OneStep estimation procedure in univariate and multivariate GLMs with categorical explanatory variablesGeneralized linear models are commonly used for modeling relationships in both univariate and multivariate contexts, with parameters traditionally estimated via the maximum likelihood estimator (MLE). MLE, while efficient, often requires a NewtonRaphson type algorithm for computation, making it timeintensive particularly with large datasets or numerous variables. Although faster, alternative closed form estimators lack the efficiency. In this topic, we propose a fast and asymptotically efficient estimation of the parameters of generalized linear models with categorical explanatory variables. It is based on a onestep procedure where a single step of the gradient descent is performed on the loglikelihood function initialized from the explicit estimators. This work presents the theoretical results obtained, the simulations carried out and an application to car insurance pricing.
Multivariate GLMs are studied in many scientific contexts. In insurance sector actuaries and risk managers precisely, they allow to assess the joint probabilities of various events occurring simultaneously, such as multiple claims or correlated risks across different insurance policy types (e.g., life, property, and auto). Copula models provide flexible tools to model multivariate variables by distinguish marginal effects from the dependence structure. In this setting, the copula parameter which quantify the (nonlinear) dependency of the coordinates and the parameters of the marginal distributions are unknown and have to be estimated jointly.
In order to infer the parameters, maximum likelihood estimators (MLE) can be used due to the asymptotic properties. However, MLE is generally not in closedform expression and is consequently time consuming. An alternative procedure, called inference for margins estimators (IFM), has been proposed in (Xu 1996, Joe 1997, 2005). In the IFM procedure, parameters of the marginals are estimated separately and simultaneously and plugin to obtain finally the copula parameter.
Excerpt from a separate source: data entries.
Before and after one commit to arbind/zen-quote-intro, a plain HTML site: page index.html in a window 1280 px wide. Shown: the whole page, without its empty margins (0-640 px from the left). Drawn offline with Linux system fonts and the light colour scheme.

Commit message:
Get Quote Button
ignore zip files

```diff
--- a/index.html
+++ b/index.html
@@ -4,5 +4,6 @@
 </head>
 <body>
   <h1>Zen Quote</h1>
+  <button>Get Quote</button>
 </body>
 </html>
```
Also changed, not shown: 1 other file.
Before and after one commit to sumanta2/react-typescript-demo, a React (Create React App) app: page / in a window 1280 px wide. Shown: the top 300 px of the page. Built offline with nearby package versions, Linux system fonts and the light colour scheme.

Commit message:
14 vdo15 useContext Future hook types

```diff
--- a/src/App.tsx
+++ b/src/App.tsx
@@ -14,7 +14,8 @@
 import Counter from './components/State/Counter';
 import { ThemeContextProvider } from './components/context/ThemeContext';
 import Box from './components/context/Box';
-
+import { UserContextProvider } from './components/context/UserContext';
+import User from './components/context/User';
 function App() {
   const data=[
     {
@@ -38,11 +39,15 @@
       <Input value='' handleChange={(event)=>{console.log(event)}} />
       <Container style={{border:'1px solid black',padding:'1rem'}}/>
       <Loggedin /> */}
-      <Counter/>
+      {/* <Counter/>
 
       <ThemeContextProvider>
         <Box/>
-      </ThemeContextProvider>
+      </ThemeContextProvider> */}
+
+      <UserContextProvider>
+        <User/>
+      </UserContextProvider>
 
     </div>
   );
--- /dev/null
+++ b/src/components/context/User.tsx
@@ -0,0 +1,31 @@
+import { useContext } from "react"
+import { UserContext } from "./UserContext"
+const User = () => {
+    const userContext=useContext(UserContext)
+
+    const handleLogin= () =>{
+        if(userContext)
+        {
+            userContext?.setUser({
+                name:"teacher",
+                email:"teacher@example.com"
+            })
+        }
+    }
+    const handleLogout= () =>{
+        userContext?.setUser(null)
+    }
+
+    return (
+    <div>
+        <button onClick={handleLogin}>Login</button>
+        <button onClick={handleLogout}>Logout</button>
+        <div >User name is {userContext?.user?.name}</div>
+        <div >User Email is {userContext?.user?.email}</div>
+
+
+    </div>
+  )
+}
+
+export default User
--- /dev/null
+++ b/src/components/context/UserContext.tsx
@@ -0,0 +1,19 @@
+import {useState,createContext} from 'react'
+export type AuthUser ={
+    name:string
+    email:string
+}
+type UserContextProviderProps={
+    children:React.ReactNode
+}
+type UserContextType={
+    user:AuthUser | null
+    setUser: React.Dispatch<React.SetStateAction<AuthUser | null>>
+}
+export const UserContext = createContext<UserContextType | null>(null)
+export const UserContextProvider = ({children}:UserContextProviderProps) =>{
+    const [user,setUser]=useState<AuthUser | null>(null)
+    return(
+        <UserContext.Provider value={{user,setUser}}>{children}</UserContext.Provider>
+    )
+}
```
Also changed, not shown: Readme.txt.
Although, IFMMLE can still be timeconsuming for this reason in order to estimate the copula parameter, fast and asymptotically efficient OSCFE are used to estimate the parameters of the marginals and plugin to estimate the copula parameter with the IFM method.
Sophia Yazzourh  IMT, Université Paul Sabatier  Mardi 18/06 à 13h50
Bayesian Outcome Weighted LearningL'un des objectifs principaux de la médecine de précision statistique est d'apprendre des règles de traitement individualisées optimales ou "Individualized Treatment Rules" (ITRs). La méthode "Outcome Weighted Learning" (OWL) propose pour la première fois, une approche basée sur la classification, ou l'apprentissage automatique, pour estimer les ITRs. Elle reformule le problème d'apprentissage des ITR optimales en un problème de classification pondérée, qui peut être résolu en utilisant des méthodes d'apprentissage automatique, telles que les machines à vecteurs de support. Dans cet article, nous introduisons une formulation bayésienne de l'OWL. En partant de la fonction objective de l'OWL, nous générons une pseudovraisemblance qui peut être exprimée comme un mélange d'échelles de distributions normales. Un algorithme de Gibbs sampling est développé pour échantillonner la distribution postérieure des paramètres. En plus de fournir une stratégie pour apprendre une ITR optimale, l'OWL bayésien offre (1) une approche méthodique pour la génération de règles de décision apprises sur données dispersées et (2) une approche probabiliste naturelle pour estimer l'incertitude des recommandations de traitement ITR ellesmêmes. Nous démontrons la performance de notre méthode à travers plusieurs études de simulation.